The largest casino in Australia – Crown Melbourne – has suffered a monetary penalty for making modifications to some of its poker machines in order to limit betting options, which would result in players generating larger losses.
The Victorian Commission for Gambling and Liquor Regulation (VCGLR), which is the competent regulatory body to act in such cases, imposed a fine amounting to AU$300,000 to Crown Melbourne, after the operator was proven to have tampered with some of its pokies. According to anti-gambling campaigners, the penalty is considered to be the biggest of its kind ever imposed by Australian regulatory authorities, with its amount corresponding to the seriousness of the violations.
The investigation findings showed that the gambling-floor employees of Crown Melbourne have been instructed to use a method called “button blanking”, which is considered a criminal activity under existing laws in the state. The VCGLR revealed that the casino had used the afore-mentioned method to cover up on some of the pokies’ buttons, with the investigation findings showing that button blanking had been used on a total of 17 poker machines during a trial programme held in 2017.
Due to the fact that so-called “blanking plates” had been used on some of the machines’ buttons, players were given only minimum and maximum betting options.
Modifications on Pokies Made as a Trial, Says Crown
This is not the first time when Crown Resorts has been hit by allegations of misconduct and irresponsible behaviour in terms of its customers.
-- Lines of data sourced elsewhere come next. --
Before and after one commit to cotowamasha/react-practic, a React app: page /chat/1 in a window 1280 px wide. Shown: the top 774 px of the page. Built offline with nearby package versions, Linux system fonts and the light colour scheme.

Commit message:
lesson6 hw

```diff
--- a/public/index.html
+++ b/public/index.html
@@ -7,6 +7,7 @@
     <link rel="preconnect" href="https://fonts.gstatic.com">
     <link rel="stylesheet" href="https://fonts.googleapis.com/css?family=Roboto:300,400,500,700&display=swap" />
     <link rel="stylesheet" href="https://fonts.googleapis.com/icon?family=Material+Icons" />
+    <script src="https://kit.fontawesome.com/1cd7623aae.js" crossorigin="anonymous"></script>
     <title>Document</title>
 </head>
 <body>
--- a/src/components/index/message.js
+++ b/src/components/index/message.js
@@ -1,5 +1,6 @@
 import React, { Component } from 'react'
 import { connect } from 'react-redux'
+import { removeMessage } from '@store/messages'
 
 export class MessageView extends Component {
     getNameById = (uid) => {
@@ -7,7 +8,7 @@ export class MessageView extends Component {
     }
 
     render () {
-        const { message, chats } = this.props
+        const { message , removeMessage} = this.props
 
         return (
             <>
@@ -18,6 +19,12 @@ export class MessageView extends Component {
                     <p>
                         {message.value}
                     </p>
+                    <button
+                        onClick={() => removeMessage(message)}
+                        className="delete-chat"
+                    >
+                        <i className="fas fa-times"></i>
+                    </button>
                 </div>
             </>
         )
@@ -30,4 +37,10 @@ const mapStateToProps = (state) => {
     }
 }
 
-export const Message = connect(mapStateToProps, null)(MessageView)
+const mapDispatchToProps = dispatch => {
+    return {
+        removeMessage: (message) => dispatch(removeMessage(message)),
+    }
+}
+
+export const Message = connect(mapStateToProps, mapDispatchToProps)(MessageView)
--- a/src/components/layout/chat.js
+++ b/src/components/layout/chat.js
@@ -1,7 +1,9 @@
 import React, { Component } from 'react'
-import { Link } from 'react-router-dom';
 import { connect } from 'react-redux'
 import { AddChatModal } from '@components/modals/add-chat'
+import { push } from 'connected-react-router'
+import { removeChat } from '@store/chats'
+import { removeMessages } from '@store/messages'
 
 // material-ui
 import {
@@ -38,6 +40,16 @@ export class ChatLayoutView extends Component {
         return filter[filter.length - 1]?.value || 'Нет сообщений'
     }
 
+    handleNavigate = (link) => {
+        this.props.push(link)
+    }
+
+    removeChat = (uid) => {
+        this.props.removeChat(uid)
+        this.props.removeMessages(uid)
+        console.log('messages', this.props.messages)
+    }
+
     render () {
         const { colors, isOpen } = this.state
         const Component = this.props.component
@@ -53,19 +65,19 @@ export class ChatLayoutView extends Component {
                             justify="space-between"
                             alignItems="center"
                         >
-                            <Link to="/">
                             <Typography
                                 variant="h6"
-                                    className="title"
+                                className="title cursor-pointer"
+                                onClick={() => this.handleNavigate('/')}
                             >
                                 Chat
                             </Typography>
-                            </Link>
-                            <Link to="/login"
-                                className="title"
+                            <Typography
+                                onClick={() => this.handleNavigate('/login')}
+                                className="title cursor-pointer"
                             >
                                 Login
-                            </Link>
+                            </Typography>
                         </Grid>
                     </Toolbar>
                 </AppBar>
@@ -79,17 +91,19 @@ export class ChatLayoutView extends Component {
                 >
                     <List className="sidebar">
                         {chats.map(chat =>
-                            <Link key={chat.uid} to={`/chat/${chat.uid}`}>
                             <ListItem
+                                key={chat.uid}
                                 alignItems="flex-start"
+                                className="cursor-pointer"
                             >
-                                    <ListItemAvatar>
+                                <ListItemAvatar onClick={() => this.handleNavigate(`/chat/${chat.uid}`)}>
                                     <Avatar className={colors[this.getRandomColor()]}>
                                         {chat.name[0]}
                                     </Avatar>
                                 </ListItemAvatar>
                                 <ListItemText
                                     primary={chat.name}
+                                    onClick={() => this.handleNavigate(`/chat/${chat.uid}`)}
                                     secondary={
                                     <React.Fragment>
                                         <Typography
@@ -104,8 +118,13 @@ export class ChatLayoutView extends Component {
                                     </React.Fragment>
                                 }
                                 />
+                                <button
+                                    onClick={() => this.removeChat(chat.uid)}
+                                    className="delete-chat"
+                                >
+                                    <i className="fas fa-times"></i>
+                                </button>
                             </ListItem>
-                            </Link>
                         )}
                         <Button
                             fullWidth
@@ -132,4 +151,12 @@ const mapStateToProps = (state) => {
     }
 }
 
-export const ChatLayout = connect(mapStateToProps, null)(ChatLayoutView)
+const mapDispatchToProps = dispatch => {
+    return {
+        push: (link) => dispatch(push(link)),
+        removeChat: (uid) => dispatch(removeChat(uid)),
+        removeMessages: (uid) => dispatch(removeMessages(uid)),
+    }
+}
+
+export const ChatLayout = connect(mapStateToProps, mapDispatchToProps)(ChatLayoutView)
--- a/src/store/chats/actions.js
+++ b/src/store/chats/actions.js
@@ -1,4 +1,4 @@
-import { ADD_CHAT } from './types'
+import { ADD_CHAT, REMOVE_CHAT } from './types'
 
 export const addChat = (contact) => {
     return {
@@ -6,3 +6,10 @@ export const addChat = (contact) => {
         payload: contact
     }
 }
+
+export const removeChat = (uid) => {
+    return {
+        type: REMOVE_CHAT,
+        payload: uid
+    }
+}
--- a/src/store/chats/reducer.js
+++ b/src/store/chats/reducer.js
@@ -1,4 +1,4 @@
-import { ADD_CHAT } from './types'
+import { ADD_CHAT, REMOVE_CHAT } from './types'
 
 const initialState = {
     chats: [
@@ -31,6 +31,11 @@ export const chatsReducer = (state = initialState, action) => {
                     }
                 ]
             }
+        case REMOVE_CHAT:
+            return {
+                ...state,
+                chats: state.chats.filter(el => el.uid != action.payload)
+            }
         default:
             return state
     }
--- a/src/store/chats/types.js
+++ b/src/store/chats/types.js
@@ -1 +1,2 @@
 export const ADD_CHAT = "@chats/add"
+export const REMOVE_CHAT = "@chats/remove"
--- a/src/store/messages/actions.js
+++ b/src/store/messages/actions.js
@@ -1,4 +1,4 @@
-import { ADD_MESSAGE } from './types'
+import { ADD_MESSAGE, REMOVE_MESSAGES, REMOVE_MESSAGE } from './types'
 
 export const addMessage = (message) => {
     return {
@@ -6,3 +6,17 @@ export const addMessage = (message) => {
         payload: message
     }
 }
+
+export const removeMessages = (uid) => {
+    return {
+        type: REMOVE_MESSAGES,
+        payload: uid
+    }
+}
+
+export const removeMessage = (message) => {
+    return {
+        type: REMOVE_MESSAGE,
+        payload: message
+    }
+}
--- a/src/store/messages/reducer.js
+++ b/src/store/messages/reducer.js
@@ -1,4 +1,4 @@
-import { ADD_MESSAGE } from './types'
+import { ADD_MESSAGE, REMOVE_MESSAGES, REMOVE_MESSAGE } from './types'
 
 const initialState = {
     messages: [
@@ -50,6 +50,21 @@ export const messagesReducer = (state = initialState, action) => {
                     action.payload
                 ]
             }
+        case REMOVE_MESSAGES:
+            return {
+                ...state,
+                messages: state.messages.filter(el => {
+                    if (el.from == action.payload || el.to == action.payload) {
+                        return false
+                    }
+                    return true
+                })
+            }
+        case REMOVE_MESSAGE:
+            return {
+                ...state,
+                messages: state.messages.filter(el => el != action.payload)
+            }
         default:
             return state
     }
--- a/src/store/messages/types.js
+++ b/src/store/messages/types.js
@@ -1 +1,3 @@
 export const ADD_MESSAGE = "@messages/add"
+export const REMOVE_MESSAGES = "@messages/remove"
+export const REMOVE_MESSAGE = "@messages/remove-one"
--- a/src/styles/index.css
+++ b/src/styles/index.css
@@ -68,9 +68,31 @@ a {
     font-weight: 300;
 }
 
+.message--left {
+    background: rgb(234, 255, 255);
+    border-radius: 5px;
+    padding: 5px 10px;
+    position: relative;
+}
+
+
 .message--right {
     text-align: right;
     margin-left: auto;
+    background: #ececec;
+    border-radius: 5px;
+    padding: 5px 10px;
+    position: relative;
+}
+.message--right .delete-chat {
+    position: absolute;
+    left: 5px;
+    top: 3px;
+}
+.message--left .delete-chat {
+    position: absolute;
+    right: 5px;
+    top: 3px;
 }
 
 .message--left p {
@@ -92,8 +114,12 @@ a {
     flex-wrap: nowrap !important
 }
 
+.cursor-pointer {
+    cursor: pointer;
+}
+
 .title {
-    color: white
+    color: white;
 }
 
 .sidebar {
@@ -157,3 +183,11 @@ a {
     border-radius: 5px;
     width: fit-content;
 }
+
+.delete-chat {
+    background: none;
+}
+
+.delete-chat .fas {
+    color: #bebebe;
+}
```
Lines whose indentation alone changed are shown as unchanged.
A number of whistleblowers have given statements to parliament accusing the casino operator for tampering with its Crown Melbourne poker machines and breaching legislation.
The Victorian Commission for Gambling and Liquor Regulation issued a statement, saying that the ratio of returns to players had not been changed in any way due to the trial, and that Crown Melbourne had not breached laws intentionally. Still, the regulator explained that the AU$300,000 would make the casino be more careful whenever it decides to make any modification to pokies without an initial approval from the regulators.
As Casino Guardian already reported, Crown initially denied that any changes had been made to the machines, before at last admitting that some of the pokies offered at it flagship casino in Melbourne have actually been tampered with during a three-week period. The company explained that it respects the decision made by the competent gambling regulatory body, although that it believed that the gaming machine trial carried out had not require any prior approval of the Commission.
The independent Member of Parliament Andrew Wilkie commented on the regulator’s decision to impose a financial penalty on the operator, calling the violations made by Crown “a very serious offence”. He further explained that he did not accept the company’s explanation that the modifications were made only as a trial and reminded that according to evidence, the practice had actually been quite widespread.